One of my students asked me this week if the dinosaurs lived along with Adam and Eve. She did not know it, but her question drove to the heart of a division among Christians and a point of attack for skeptics of the Bible. It was a question that deserves an answer.
The difference of opinion among Christians has to do with how we understand the first three chapters of Genesis. Are we to understand those chapters as literal description or as metaphorical, as one parent recently asked me, or as myth, the usual word skeptics use?
What is at stake? For the Christians who believe the passage is literal description, the veracity of the Scripture is at stake. To reduce these chapters from literal to metaphorical opens the door to all kinds of free and "liberal" interpretations. Ultimately, that would destroy the Bible as God's word.
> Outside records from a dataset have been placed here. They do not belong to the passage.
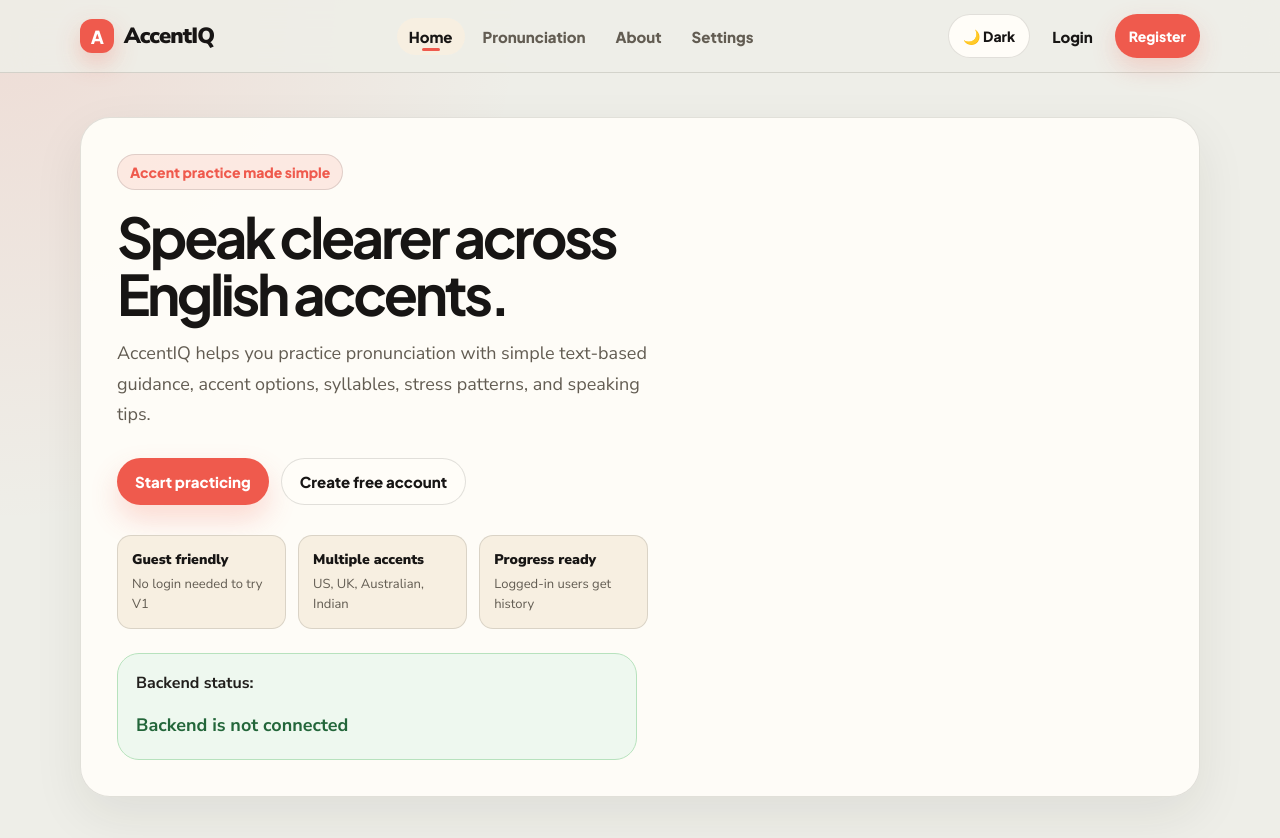
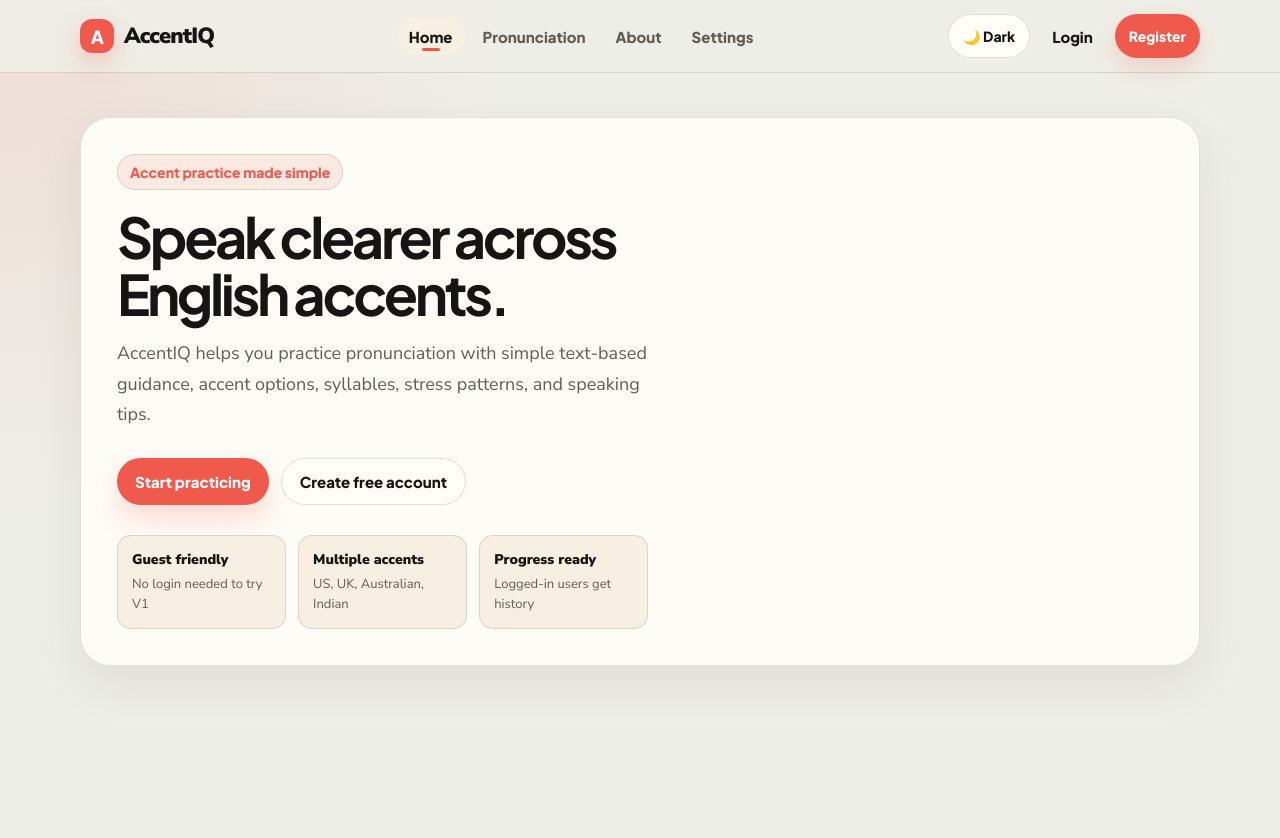
Before and after one commit to sopnendudutta/accent-iq, a React (Vite) app in the folder client/: page / in a window 1280 px wide. Shown: the top 838 px of the page. After the commit the page ends 800 px from the top, so only its background shows below. Built offline with nearby package versions, Linux system fonts and the light colour scheme; no server answers.

Commit message:
Minor UI/UX update

```diff
--- a/client/src/pages/Home.tsx
+++ b/client/src/pages/Home.tsx
@@ -60,11 +60,6 @@ function Home() {
                             <span>Logged-in users get history</span>
                         </div>
                     </div>
-
-                    <div className="status-box home-status">
-                        <strong>Backend status:</strong>
-                        <p>{backendStatus}</p>
-                    </div>
                 </div>
             </div>
         </section>
```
For the Christian who see the passage as not exactly literal and scientific, the agreement between written revelation and the revelation of the creation is at stake. To see these chapters, especially chapter one, as literal description denies what seems to be unmistakable evidence for an old earth and makes the Christian position that the Bible is God's word seem empty-headed.
Both the literal description folk and the less-than-literal-in-every-respect interpretation folk believe in the veracity and integrity of the Scripture as God's word.
For the skeptic who honestly does not believe in the supernatural origin of the Bible or in the Supernatural at all, his atheism is at stake. If there is truth in Genesis, then the Naturalism of the skeptic is threatened.
I don't presume to have a definitive answer. I would, however,suggest a perspective on the question that might provide Christians a bridge to common understanding and diffuse the issue raised by the skeptic.
I suggest that we understand Genesis as an explanation to a displaced and disoriented people, the Israelites at the time of the Exodus, of their origins as sons and daughters of God (see Luke 3:38) and their calling to be God's people and witnesses in the world.
The first chapter of Genesis is best understood as a polemic against the gods of the Egyptians and Canaanites at the time of the Exodus. It answers the question which god is God. The answer is that God who is the Creator of the heavens and the earth is the one and only God.
The second chapter explains the unique nature of man and his calling to rule over creation as God's agent.
The third chapter explains what went wrong and the consequences of disobedience and sin. It also reveals God's character is both righteous and forgiving, ultimately leading to the hope of what has been called the proto-gospel of Genesis 3:15: God will redeem the creation that has been damaged by sin.
No Christian I know of disputes these truths expressed in Genesis 1-3. The question is whether these chapters describe literally the events of creation and the circumstances of the fall. My personal conviction is that it does not matter theologically. The core truths are the things that matter. But beyond that, the literal interpretation seems designed to defend against a liberal attack on the Bible as God's word, an attack that is rather recent in view of the whole history of Christian interpretation, and is therefore not a historic Christian interpretation. That should be a caution.
Secondly, the literal interpretation seems to answer questions no one in Moses' time, for whom these words were written, would have raised. It answers scientific questions rather than theological questions. That should be a caution.
But maybe the problem really is the words we use. Metaphorical sounds too literary. Myth is definitely rejected because it suggests fiction. None of us Christians are willing to consider Genesis as fiction - and we do not need to - nor do we want to consider Genesis as merely a literary work. We expect truth, and we have every biblical support for considering Genesis as truth. Is there another option?
Yes. I think so. If we accept Genesis 1-3 as a parable, a story with a point, a story that may not be a literal description in every respect of a historical event but nevertheless be historically truth, would that solve the problem? We can understand that God created the cosmos; that God created the first man and woman unique with a spirit, enabling them to relate to God, and placed them in a garden paradise; that man disobeyed God and lost his place as well as his innocence, and that God has a plan to recover his lost creation.
That, I think, would be something all Christian can agree to. It also allows the possibility of a creation far older than the 10,000 years a literal description and a narrow interpretation of the genealogies allow.
Now, I must address one more fear. Doesn't an old earth allow for evolution? The answer is no. Evolution as a theory of how living things today evolved from a common ancestor is not supported by evidence and has no mechanism that can account for the changes that Evolutionists must have to show that the theory is correct. It does not matter how much time there has been. But that is another issue.